» **INFORMATION GIVEN**
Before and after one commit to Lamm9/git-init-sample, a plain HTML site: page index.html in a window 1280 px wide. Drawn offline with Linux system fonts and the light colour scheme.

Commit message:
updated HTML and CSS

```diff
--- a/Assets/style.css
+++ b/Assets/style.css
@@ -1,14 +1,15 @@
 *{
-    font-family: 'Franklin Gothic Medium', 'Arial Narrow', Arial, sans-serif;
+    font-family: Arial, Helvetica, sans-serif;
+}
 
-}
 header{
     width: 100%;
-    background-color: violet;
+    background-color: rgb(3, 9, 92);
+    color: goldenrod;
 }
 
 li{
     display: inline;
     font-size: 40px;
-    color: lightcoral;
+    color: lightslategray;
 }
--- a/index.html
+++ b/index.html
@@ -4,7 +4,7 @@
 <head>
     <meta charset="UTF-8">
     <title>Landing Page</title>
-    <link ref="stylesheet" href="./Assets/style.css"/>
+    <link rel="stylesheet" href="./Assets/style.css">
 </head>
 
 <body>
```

» **PROBLEM REQUIREMENTS**
Print out the full listing above, word for word.

» **WRITTEN REPLY**
Before and after one commit to Lamm9/git-init-sample, a plain HTML site: page index.html in a window 1280 px wide. Drawn offline with Linux system fonts and the light colour scheme.

Commit message:
updated HTML and CSS

```diff
--- a/Assets/style.css
+++ b/Assets/style.css
@@ -1,14 +1,15 @@
 *{
-    font-family: 'Franklin Gothic Medium', 'Arial Narrow', Arial, sans-serif;
+    font-family: Arial, Helvetica, sans-serif;
+}
 
-}
 header{
     width: 100%;
-    background-color: violet;
+    background-color: rgb(3, 9, 92);
+    color: goldenrod;
 }
 
 li{
     display: inline;
     font-size: 40px;
-    color: lightcoral;
+    color: lightslategray;
 }
--- a/index.html
+++ b/index.html
@@ -4,7 +4,7 @@
 <head>
     <meta charset="UTF-8">
     <title>Landing Page</title>
-    <link ref="stylesheet" href="./Assets/style.css"/>
+    <link rel="stylesheet" href="./Assets/style.css">
 </head>
 
 <body>
```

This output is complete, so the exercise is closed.